A woman is convinced her new boyfriend is gay after hearing him speak to an “effeminate” man on the phone and then learning he knows his friends, ahem, size, so she’s writing to advice columnist Stoya over at Slate for help.
“I’m dating a man who admitted having sex with another man many years ago while on drugs,” the letter begins.
The woman, who only recently began dating again after getting divorced, says her boyfriend, now sober, insists the hookup was “a one-time-only thing,” but she has her suspicions.
“His stories conflict,” she writes. “He is kind and loving in every way.
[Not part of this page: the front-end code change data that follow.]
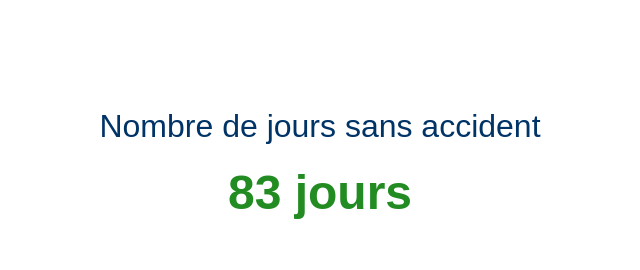
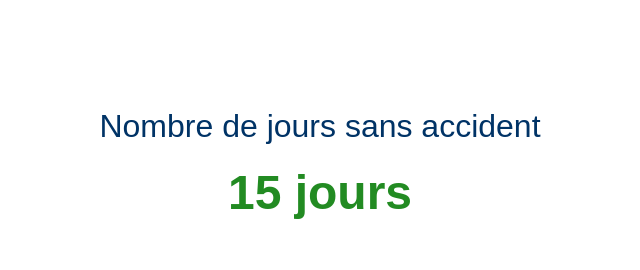
Before and after one commit to sertrid/accident, a plain HTML site: page index.html in a window 1280 px wide. Shown: the top 270 px of the page, 320-960 px from the left. Drawn offline with Linux system fonts and the light colour scheme.

Commit message:
index.html

```diff
--- a/index.html
+++ b/index.html
@@ -29,7 +29,7 @@
 
   <script>
     // 🛑 Mettre ici la date du DERNIER ACCIDENT
-    const lastAccidentDate = new Date(2025, 3, 29); // année, mois (0-indexé), jour
+    const lastAccidentDate = new Date(2025, 6, 6); // année, mois (0-indexé), jour
 
     const today = new Date();
     const diffTime = today.setHours(0,0,0,0) - lastAccidentDate.setHours(0,0,0,0);
```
But he’s done several things that make me question him: He recently referred to a male friend’s penis size as ‘dead weight.’ How would he know that?”
She continues, “Then, when watching a movie, he blurted out regarding a male actor: ‘He’s beautiful.’ Which is an odd way to describe another man.”
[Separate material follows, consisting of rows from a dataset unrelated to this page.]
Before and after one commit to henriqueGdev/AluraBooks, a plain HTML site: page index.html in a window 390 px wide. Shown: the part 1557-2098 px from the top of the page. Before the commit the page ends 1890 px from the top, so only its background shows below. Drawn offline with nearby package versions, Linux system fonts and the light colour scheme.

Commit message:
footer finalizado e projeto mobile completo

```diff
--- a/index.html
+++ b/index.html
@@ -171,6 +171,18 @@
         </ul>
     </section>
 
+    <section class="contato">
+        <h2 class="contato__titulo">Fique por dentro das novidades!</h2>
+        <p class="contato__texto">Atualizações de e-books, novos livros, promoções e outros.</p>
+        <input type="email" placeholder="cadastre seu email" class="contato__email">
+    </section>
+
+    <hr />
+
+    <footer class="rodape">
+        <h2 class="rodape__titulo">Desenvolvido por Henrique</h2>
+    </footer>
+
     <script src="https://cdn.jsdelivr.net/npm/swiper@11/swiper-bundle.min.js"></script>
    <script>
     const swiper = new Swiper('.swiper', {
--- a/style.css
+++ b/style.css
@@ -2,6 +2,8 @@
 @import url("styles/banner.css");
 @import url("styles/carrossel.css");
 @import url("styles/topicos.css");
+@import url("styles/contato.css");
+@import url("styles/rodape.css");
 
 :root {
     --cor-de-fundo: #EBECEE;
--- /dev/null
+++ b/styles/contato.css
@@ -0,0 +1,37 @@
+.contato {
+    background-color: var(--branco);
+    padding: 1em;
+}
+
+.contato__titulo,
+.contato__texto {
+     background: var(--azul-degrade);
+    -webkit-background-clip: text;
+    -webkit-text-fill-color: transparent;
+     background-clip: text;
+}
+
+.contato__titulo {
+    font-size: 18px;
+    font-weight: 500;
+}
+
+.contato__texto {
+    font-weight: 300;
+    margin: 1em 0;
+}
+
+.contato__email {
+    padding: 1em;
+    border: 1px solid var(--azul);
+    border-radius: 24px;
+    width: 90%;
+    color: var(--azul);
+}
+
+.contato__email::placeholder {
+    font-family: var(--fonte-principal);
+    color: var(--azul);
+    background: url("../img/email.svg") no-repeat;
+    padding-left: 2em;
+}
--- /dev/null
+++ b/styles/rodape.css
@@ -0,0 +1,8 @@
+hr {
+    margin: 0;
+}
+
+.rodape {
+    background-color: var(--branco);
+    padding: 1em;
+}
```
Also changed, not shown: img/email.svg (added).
But it doesn’t stop there.
“Then, I received a phone call that I overheard (speakerphone) from a man asking in an effeminate voice ‘What do you need today?'” the woman adds. “He immediately ended the call and acted upset.”
She continues, “Finally, when we visited a city with a very large gay population, he knew the gay neighborhood … well. This actually happened in two cities, one of which he lived in while married and separated.”
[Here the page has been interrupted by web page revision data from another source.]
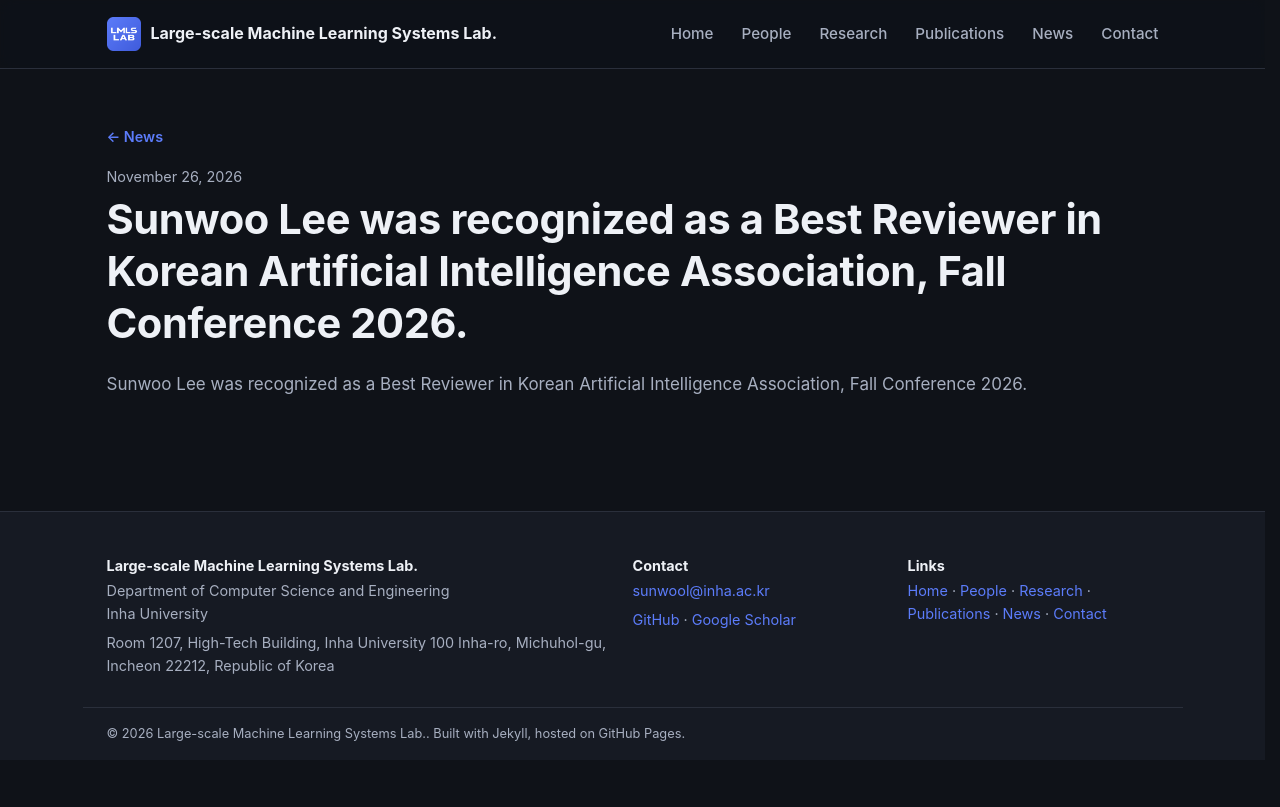
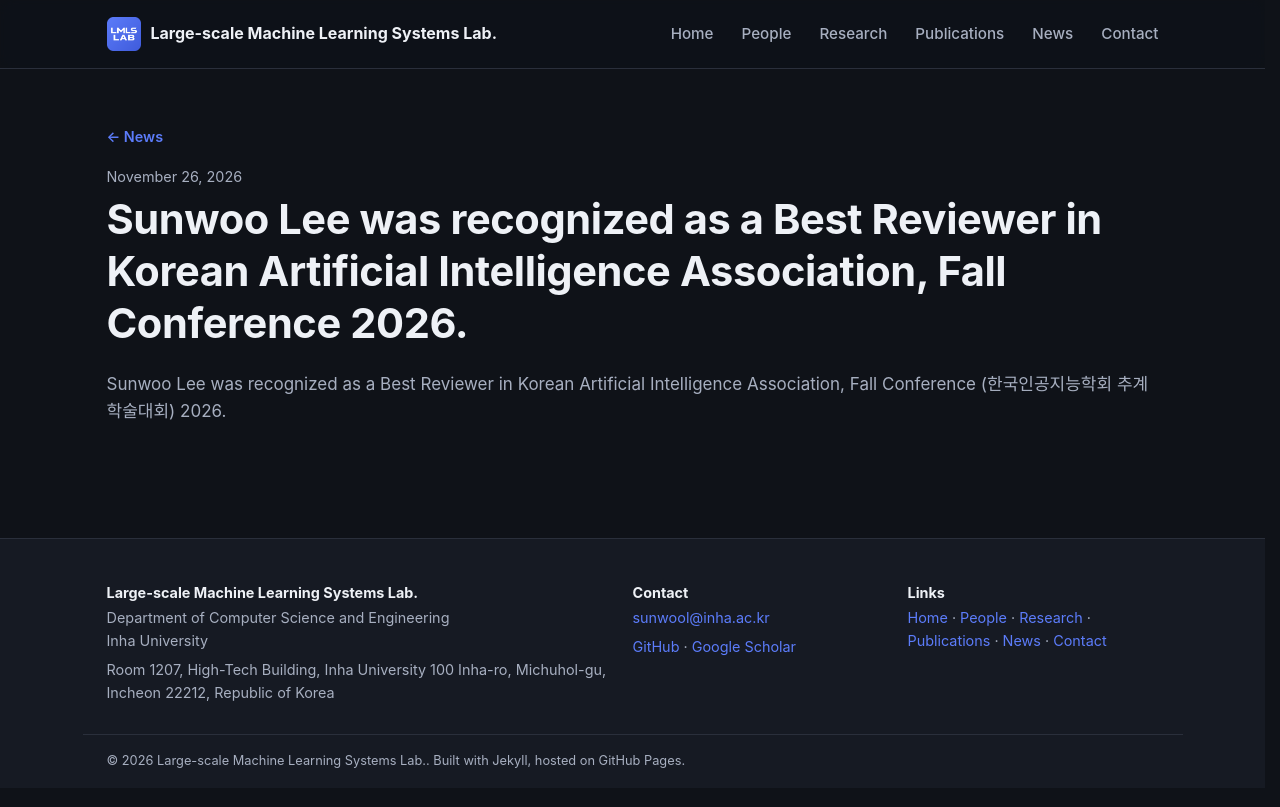
Before and after one commit to LMLS-Lab/lmls-lab.github.io, a Jekyll site: the page built from _news/prize2_2026.md, in a window 1280 px wide. Shown: the top 807 px of the page. Built offline with Jekyll 4.4.1, drawn with Linux system fonts in a browser that asks for light colours.

Commit message:
Updated the news.

```diff
--- a/_news/prize2_2026.md
+++ b/_news/prize2_2026.md
@@ -2,4 +2,4 @@
 title: "Sunwoo Lee was recognized as a Best Reviewer in Korean Artificial Intelligence Association, Fall Conference 2026."
 date: 2026-11-26
 ---
-Sunwoo Lee was recognized as a Best Reviewer in Korean Artificial Intelligence Association, Fall Conference 2026.
+Sunwoo Lee was recognized as a Best Reviewer in Korean Artificial Intelligence Association, Fall Conference (한국인공지능학회 추계학술대회) 2026.
```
All of this has her wondering: Is her boyfriend a closeted homosexual?
“I believe I’ve answered these questions myself, just in asking,” she concludes.
In her response, Stoya struggles with how to answer the woman’s letter.
“I’m not sure what questions you’re asking, so I’m relieved to hear that you believe you’ve answered them yourself,” she writes. “While you’re here, though, I’ll give you my thoughts.”
She goes on to say the woman sounds “really hung up on this” and that maybe she needs to take a deep breath and relax for a second.
“I don’t think you have a smoking gun that this man is gay,” she writes, “but I also suspect you conceive of gay and straight as a binary situation.”
“Really, it’s a spectrum that sometimes intersects with other spectrums—like gender expression, relationship structure style, and sexual interests—and some people are off in an asterisk-shaped paradise.”
She continues, “Maybe he did sleep with a guy more than one time, and maybe it is part of his sexuality, but that doesn’t mean it defines him.”
The bottom line: If this woman wants to make things work with her boyfriend, she’s gotta change her way of thinking.
“If you want to stay with this guy, you’re probably going to need to work on broadening and nuancing your framing,” she writes. “If you don’t want to stay with him, I’m not sure why you’re writing.”
What do you think of this situation and Stoya’s advice? Sound off in the comments section below…